Pregnant women urged to have flu vaccine

Doctors and midwives are urging pregnant women across the South East to protect themselves and their unborn child from flu by getting the flu jab this winter.

Now is the ideal time for expectant mothers to have the flu vaccination; available from their GP, maternity service provider or pharmacy, before the flu virus starts circulating.

Pregnancy naturally weakens the body’s immune system and as a result, increases the risk of a mother and unborn baby becoming seriously ill from flu.  All pregnant women are recommended to receive the flu vaccine irrespective of their stage of pregnancy.

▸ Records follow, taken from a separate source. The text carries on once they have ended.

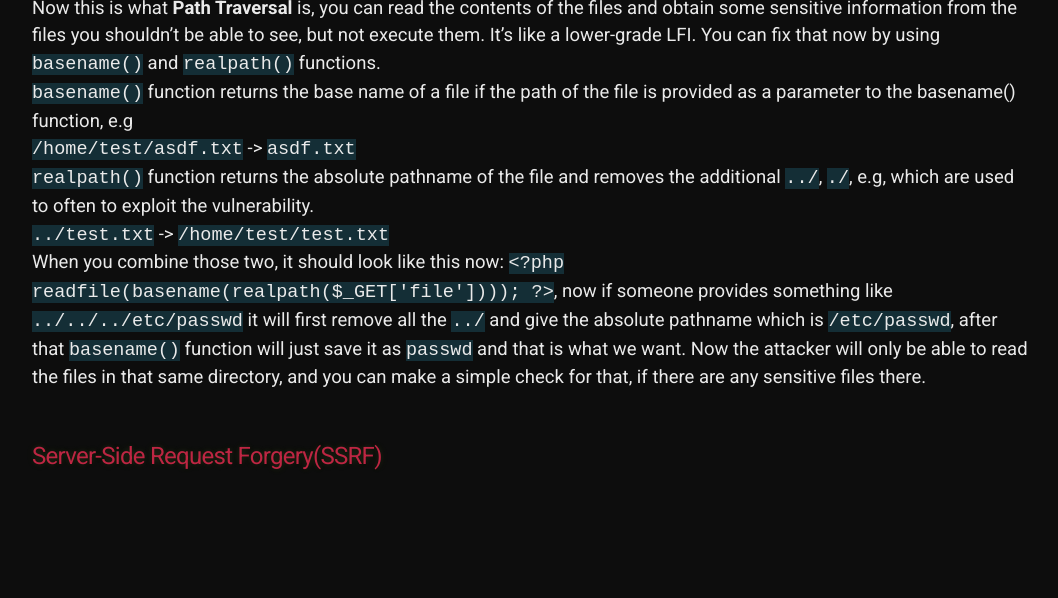
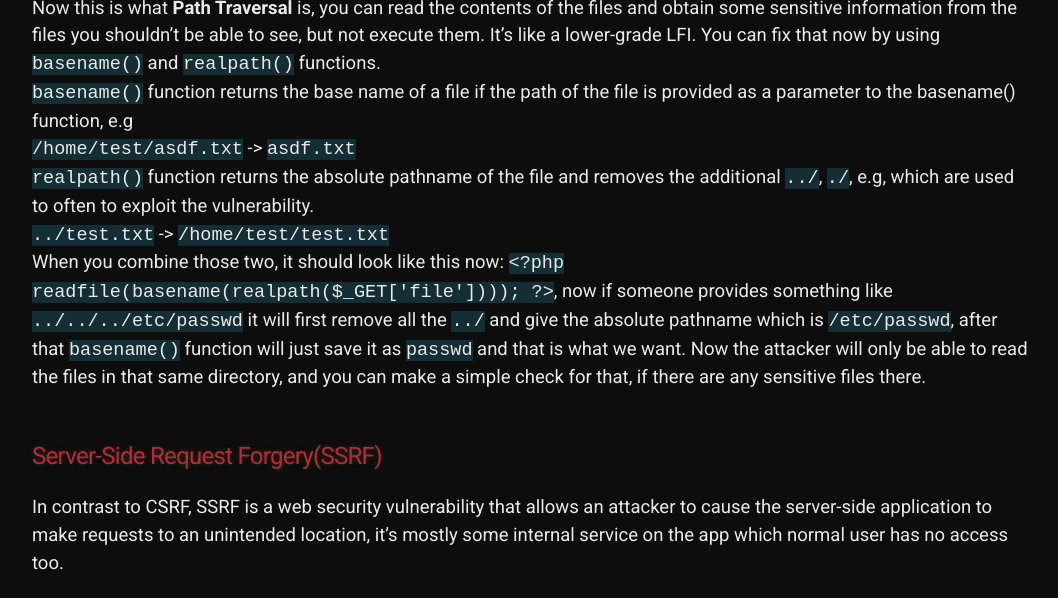
Before and after one commit to 20kilograma/blog, a Jekyll site: the page built from php-sec.md, in a window 1280 px wide and 900 px high, scrolled down 10164 px, cut to the strip 302-900 px from the top of the window. Shown: the whole strip, without its empty margins (108-1166 px from the left). Built offline with Jekyll 4.4.1, drawn with Linux system fonts in a browser that asks for light colours; some web fonts are replaced; our own code applies the rules of GitHub Pages for plain Markdown files; before the commit the page ends 10960 px from its top, so only the background shows below that.

Commit message:
Update php-sec.md

```diff
--- a/php-sec.md
+++ b/php-sec.md
@@ -213,3 +213,5 @@ When you combine those two, it should look like this now:
 Now the attacker will only be able to read the files in that same directory, and you can make a simple check for that, if there are any sensitive files there.<br><br>
 
 ## Server-Side Request Forgery(SSRF)
+
+In contrast to CSRF, SSRF is a web security vulnerability that allows an attacker to cause the server-side application to make requests to an unintended location, it's mostly some internal service on the app which normal user has no access too.
```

It is very important that pregnant women get the flu jab and protect themselves and their baby as soon as possible.  Flu can make otherwise healthy people feel very poorly for up to a fortnight. There is also strong evidence that pregnant women have an increased risk of developing complications if they get flu which can harm them and their unborn baby. These risks include bronchitis, pneumonia and an increased risk of having a miscarriage or the baby being born prematurely or with a low birth weight.

Flu is a highly infectious disease. It is caused by viruses that are spread from person to person. The viruses change each year and this is one of the main reasons why pregnant women should be vaccinated annually.  The symptoms, that come on very quickly, include fever, chills, headaches, aches and pains in the joints and muscles, and extreme tiredness.

The best way to avoid getting the flu is by having the vaccination.  Doing so reduces the risk of developing the illness significantly.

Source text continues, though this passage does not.